The side of corporate sponsors are an amazing and key part in Non-Profit organizations, from my role with the Manuels River – Manuels River Experience I have grown the understand that this is a key role in operations and funding for programs and further continuation of the facility and grounds. Once our tour had concluded we moved into our lunch portion, where we ate at the Pantry – the Elaine Dobbin Centre for Autism Restaurant. The meal was tasteful, fresh, and appropriately priced with the benefits that all proceeds go towards the centre. I would recommend this to further people. Once we finished at the Centre we made our way to the Husky Energy – Easter Seals House for our adaptive rock climbing. Myself, I have never been a fan of heights as simply I view this as not necessary for me to complete. Our afternoon was filled of learning the skills of belaying in rock climbing. This was my first time belaying as well rock climbing and needless to say I was thrilled (sarcastic), after a significant amount of self-confidence boosting I decided to climb. Stacy was the belayer and Sarah the grounder to ensure when I come down I would not take Stacy off of her feet. For me personally, I did not mind belaying as time went on I felt that I became confortable with rock climbing. I feel this is an activity that will require me to practice, and overtime it would grow on me. On a personal note, I was happy that I made it over the halfway mark on the wall this to me was achievement.
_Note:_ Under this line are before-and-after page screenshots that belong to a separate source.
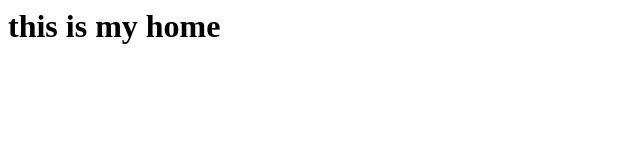
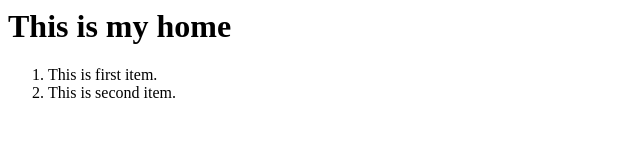
Before and after one commit to sjycka1004/myhome, a plain HTML site: page index.html in a window 1280 px wide. Shown: the whole page, without its empty margins (0-640 px from the left). Drawn offline with Linux system fonts and the light colour scheme.

Commit message:
Update index.html

```diff
--- a/index.html
+++ b/index.html
@@ -1 +1,5 @@
-<h1>this is my home</h1>
+<h1>This is my home</h1>
+<ol>
+  <li>This is first item.</li>
+  <li>This is second item.</li>
+</ol>
```
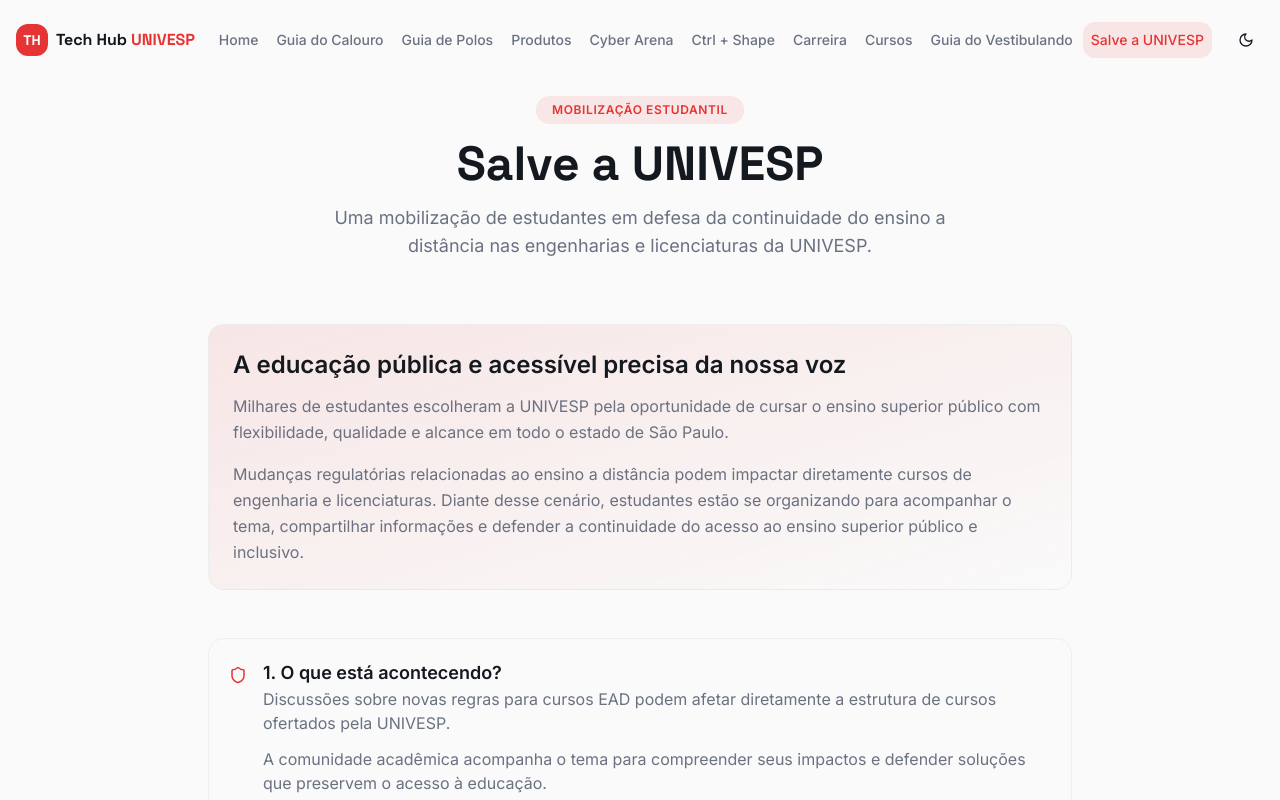
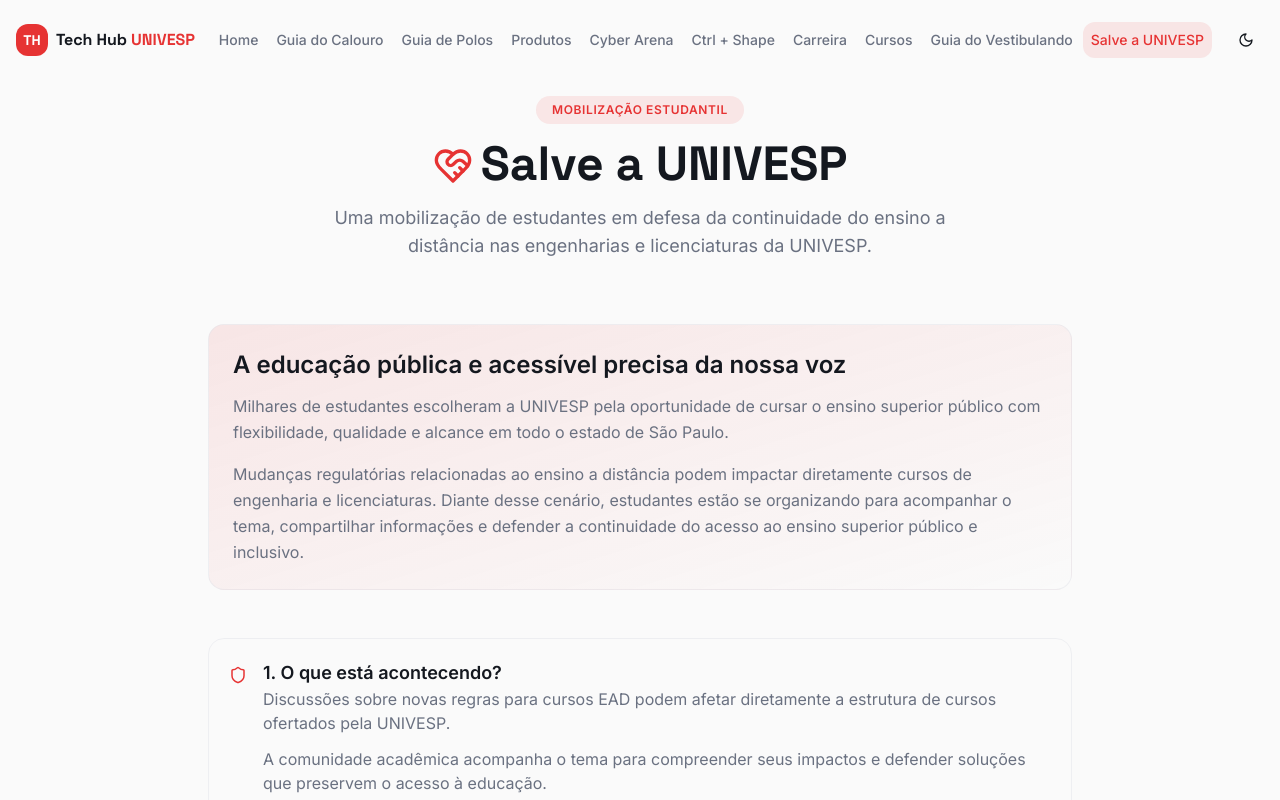
Before and after one commit to Joao-Eduardo-Alves/Tech-Hub-UNIVESP, a React (Vite) app: page /salve-a-univesp in a window 1280 px wide. Shown: the top 800 px of the page. Built offline with nearby package versions, Linux system fonts and the light colour scheme.

Commit message:
feat(paginas): adicionado icones visuais junto do titulo em paginas

```diff
--- a/src/pages/CtrlShape/CtrlShape.jsx
+++ b/src/pages/CtrlShape/CtrlShape.jsx
@@ -16,7 +16,12 @@
       <div className="container mx-auto px-4 max-w-4xl">
         <SectionHeader
           badge="Comunidade Fitness"
-          title="Ctrl + Shape"
+          title={
+            <span className="flex items-center justify-center gap-2">
+              <Dumbbell className="text-primary mt-1 shrink-0 w-10 h-10" />
+              Ctrl + Shape
+            </span>
+          }
           description="Uma comunidade criada para estudantes da UNIVESP que desejam evoluir na saúde, nos treinos e construir hábitos mais consistentes."
         />
 
--- a/src/pages/CyberArena/CyberArena.jsx
+++ b/src/pages/CyberArena/CyberArena.jsx
@@ -1,7 +1,7 @@
 import SectionHeader from "@/components/shared/SectionHeader";
 import { useEffect, useState } from "react";
 import { motion } from "framer-motion";
-import { MessageCircle } from "lucide-react";
+import { Gamepad2, MessageCircle } from "lucide-react";
 import { Button } from "@/components/ui/button";
 
 const atleticas = [
@@ -92,7 +92,12 @@
       <div className="mx-auto px-4 max-w-6xl">
         <SectionHeader
           badge="Escolha seu clube. Encontre seu squad. Faça parte da comunidade gamer da UNIVESP."
-          title="Cyber Arena"
+          title={
+            <span className="flex items-center justify-center gap-2">
+              <Gamepad2 className="text-primary mt-1 shrink-0 w-10 h-10" />
+              Cyber Arena
+            </span>
+          }
           description="A Cyber Arena é o ponto de encontro dos estudantes gamers da UNIVESP — um ecossistema de clubes, comunidades e experiências criadas para conectar jogadores através da competição, estratégia e colaboração."
         />
 
--- a/src/pages/SaveUnivesp/SaveUnivesp.jsx
+++ b/src/pages/SaveUnivesp/SaveUnivesp.jsx
@@ -9,6 +9,7 @@
   Video,
   MessageCircle,
   CheckCircle,
+  HeartHandshakeIcon,
 } from "lucide-react";
 
 export default function SaveUnivesp() {
@@ -27,7 +28,12 @@
       <div className="container mx-auto px-4 max-w-4xl">
         <SectionHeader
           badge="Mobilização Estudantil"
-          title="Salve a UNIVESP"
+          title={
+            <span className="flex items-center justify-center gap-2">
+              <HeartHandshakeIcon className="text-primary mt-1 shrink-0 w-10 h-10" />
+              Salve a UNIVESP
+            </span>
+          }
           description="Uma mobilização de estudantes em defesa da continuidade do ensino a distância nas engenharias e licenciaturas da UNIVESP."
         />
 
```
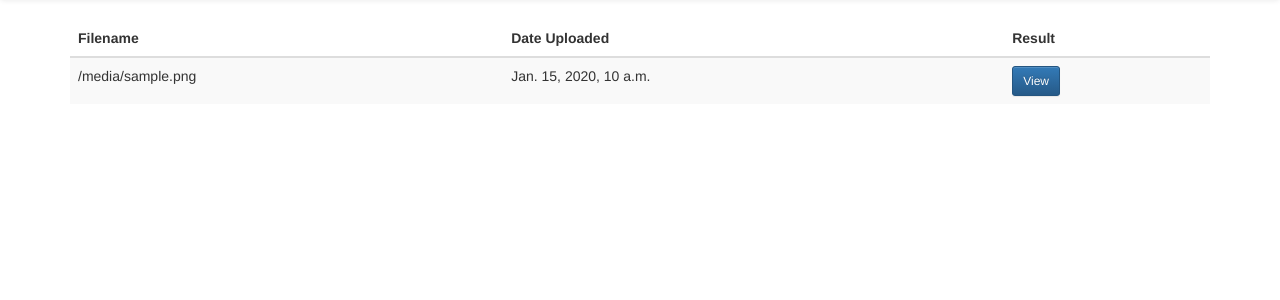
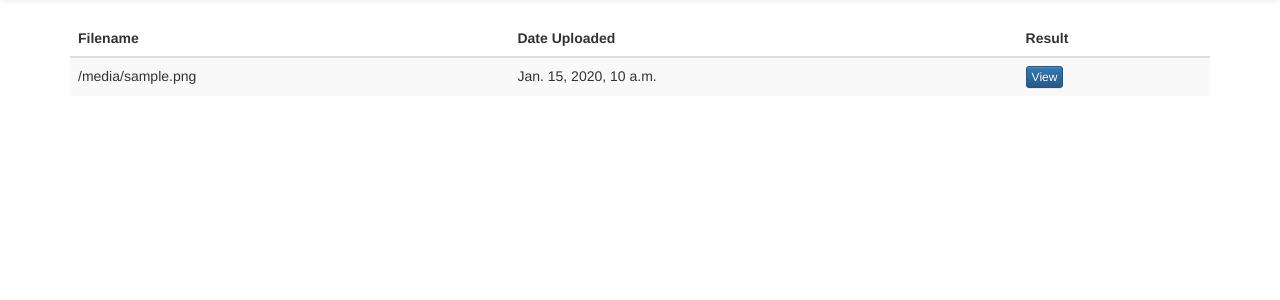
Before and after one commit to canthonyscott/VIZN-MachineLearning, a Django app: template analysis/templates/analysis/history.html in a window 1280 px wide. Shown: the part 52-352 px from the top of the page. Run offline with Django 3.2, Linux system fonts and the light colour scheme; the template is opened without the code that fills it: most values are stand-ins (such as "Sample title", 1, 10 or a date in 2020); some libraries are stand-ins or nearby versions.

Commit message:
View button made XS

```diff
--- a/analysis/templates/analysis/history.html
+++ b/analysis/templates/analysis/history.html
@@ -20,7 +20,7 @@
         <td>{{ history.datetime }}</td>
         <td>
             <form action="{% url 'history' %}" method="get">
-                <button class="btn btn-sm btn-primary" name="id" type="submit" value="{{ history.id }}">View</button>
+                <button class="btn btn-xs btn-primary" name="id" type="submit" value="{{ history.id }}">View</button>
             </form>
         </td>
         </tr>
```
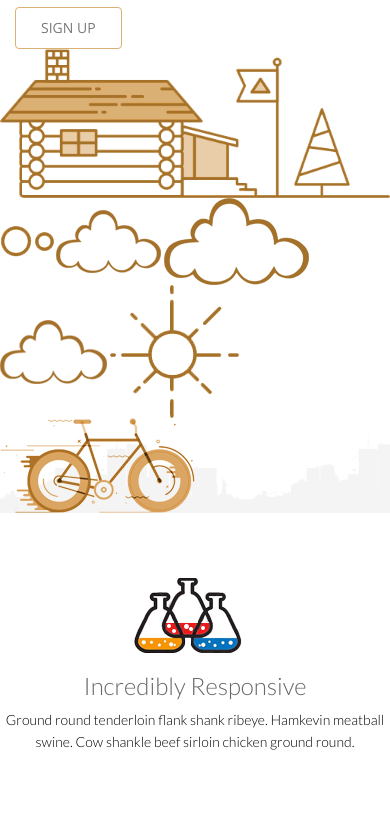
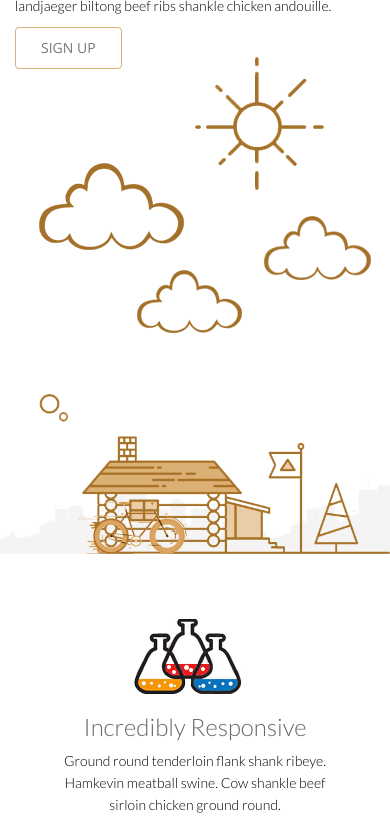
Before and after one commit to JanetHugarcia/triangle-theme, a plain HTML site: page index.html in a window 390 px wide. Shown: the part 313-1130 px from the top of the page. Drawn offline with nearby package versions, Linux system fonts and the light colour scheme.

Commit message:
finalversion

```diff
--- a/css/main.scss
+++ b/css/main.scss
@@ -117,7 +117,9 @@ h3 {
 .margin-bottom {
   margin-bottom: 35px;
 }
-
+.mg{
+  margin:0 45px;
+}
 /*************************
 *******Header******
 **************************/
@@ -270,6 +272,58 @@ h3 {
   border: 0;
   color: #d29948;
 }
+.navbar-inverse .navbar-toggle {
+    border-color: #333;
+    color: gray;
+    border-color: gray;
+    background-color:gray;
+  }
+#home-slider{
+  .slide-text{
+    margin:40px 0px 130px;
+  }
+  .casita{
+    position:relative;
+    height: 355px;
+    img{
+      position:absolute;
+      bottom:0;
+      &.slider-house{
+        right:14%;
+        height: 168px
+      }
+      &.slider-cycle{
+          left: -3%;
+          height: 83px;
+      }
+      &.slider-circle1{
+        top:145px;
+        left:28%;
+      }
+      &.slider-circle2{
+        top:115px;
+        left:210px;
+      }
+      &.slider-cloud1{
+        top:20%;
+        left:37%;
+      }
+      &.slider-cloud2{
+        top:-10%;
+        left:18%;
+      }
+      &.slider-cloud3{
+        top:5%;
+        right:20%;
+      }
+      &.slider-sun{
+        top:-14%;
+        right:35%;
+      }
+
+    }
+  }
+}
 #services{
   .service-2{
     padding-top:20px;
@@ -313,3 +367,57 @@ footer{
 
   }
 }
+
+@media screen and (max-width:768px){
+  .navbar-brand{
+    img{
+      width: 150px;
+      margin-left: 10%;
+      margin-top: 10%;
+    }
+  }
+  #home-slider{
+    .casita{
+      position:relative;
+      height: 355px;
+      img{
+        position:absolute;
+        bottom:0;
+        &.slider-house{
+          right:0%;
+          height: 118px
+        }
+        &.slider-cycle{
+          left: 20%;
+          height: 53px;
+        }
+        &.slider-circle1{
+          top:55%;
+          left:10%;
+          height:20px;
+        }
+        &.slider-circle2{
+          top:60%;
+          left:15%;
+          height:10px;
+        }
+        &.slider-cloud1{
+          top:20%;
+          left:35%;
+        }
+        &.slider-cloud2{
+          top:-10%;
+          left:10%;
+        }
+        &.slider-cloud3{
+          top:5%;
+          right:5%;
+        }
+        &.slider-sun{
+          top:-40%;
+          left:50%;
+        }
+      }
+    }
+  }
+}
--- a/index.html
+++ b/index.html
@@ -66,19 +66,21 @@
     <section id="home-slider">
         <div class="container">
             <div class="row main-slider">
-                <div class="col-md-6 slide-text">
+                <div class="col-md-5 slide-text ">
                     <h1>We Are Creative Nerds</h1>
-                    <p>Boudin doner frankfurter pig. Cow shank bresaola pork loin tri-tip tongue venison pork belly meatloaf short loin landjaeger biltong beef ribs shankle chicken andouille.</p>
-                    <a href="#" class="btn btn-common">SIGN UP</a>
+                    <p >Boudin doner frankfurter pig. Cow shank bresaola pork loin tri-tip tongue venison pork belly meatloaf short loin landjaeger biltong beef ribs shankle chicken andouille.</p>
+                    <a href="#" class="btn btn-common ">SIGN UP</a>
                 </div>
+                <div class="col-md-7 casita">
                     <img src="images/home/slider/slide1/house.png" class="img-responsive slider-house" alt="slider image">
-                <img src="images/home/slider/slide1/circle1.png" class="slider-circle1" alt="slider image">
+                    <img src="images/home/slider/slide1/circle1.png" class="img-responsive slider-circle1" alt="slider image">
                     <img src="images/home/slider/slide1/circle2.png" class="slider-circle2" alt="slider image">
                     <img src="images/home/slider/slide1/cloud1.png" class="slider-cloud1" alt="slider image">
                     <img src="images/home/slider/slide1/cloud2.png" class="slider-cloud2" alt="slider image">
                     <img src="images/home/slider/slide1/cloud3.png" class="slider-cloud3" alt="slider image">
                     <img src="images/home/slider/slide1/sun.png" class="slider-sun" alt="slider image">
-                <img src="images/home/cycle.png" class="slider-cycle" alt="">
+                    <img src="images/home/cycle.png" class="img-responsive slider-cycle" alt="">
+                </div>
             </div>
         </div>
     </section>
@@ -87,7 +89,7 @@
         <div class="container">
             <div class="row">
                 <div class="col-sm-4 text-center padding">
-                    <div class="single-service">
+                    <div class="single-service mg">
                         <div>
                             <img src="images/home/icon1.png" alt="">
                         </div>
@@ -96,7 +98,7 @@
                     </div>
                 </div>
                 <div class="col-sm-4 text-center service-2 ">
-                    <div class="single-service">
+                    <div class="single-service mg">
                         <div>
                             <img src="images/home/icon2.png" alt="">
                         </div>
@@ -105,7 +107,7 @@
                     </div>
                 </div>
                 <div class="col-sm-4 text-center service-3 padding">
-                    <div class="single-service">
+                    <div class="single-service mg">
                         <div>
                             <img src="images/home/icon3.png" alt="">
                         </div>
```
Also changed, not shown: css/main.css, 1 other file. Lines whose indentation alone changed are shown as unchanged.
I would use rock climbing as a therapeutic tool, only if the practitioner was confortable with the risk of this activity and you felt the client was able to complete the task within a manageable challenge level. The first step would be to ensure that the goal that you have set for rock climbing is realistic with your client. If the person has stated that they have no interest in rock climbing and that’s what you take them to do, then the level of interest may not be there, as the client will potentially experience leisure boredom. In saying this I found an interesting website that is written by a mother whom is an Occupational Therapist(http://mamaot.com/2015/06/17/therapeutic-benefits-of-rock-climbing/)Has stated rock climbing has various therapeutic benefits such as strengthening and endurance, cognitive skills, problem solving, visual skills, and confidence. Buzzell explains “to be mentally healthy, we must find ways of rebonding without local human tribe in the context of a wider natural habitat that includes human, plant, and animal companions (p. 52, 2009)”.
Overall I felt accomplished today, I have experience and placed myself out of my comfort zone and taken risks. These are objective each day I work towards to improve.
Buzzell, L., & Chalquist, C. (Eds.). (2009). Ecotherapy: Healing with nature in mind. Sierra Club Book: San Francisco, CA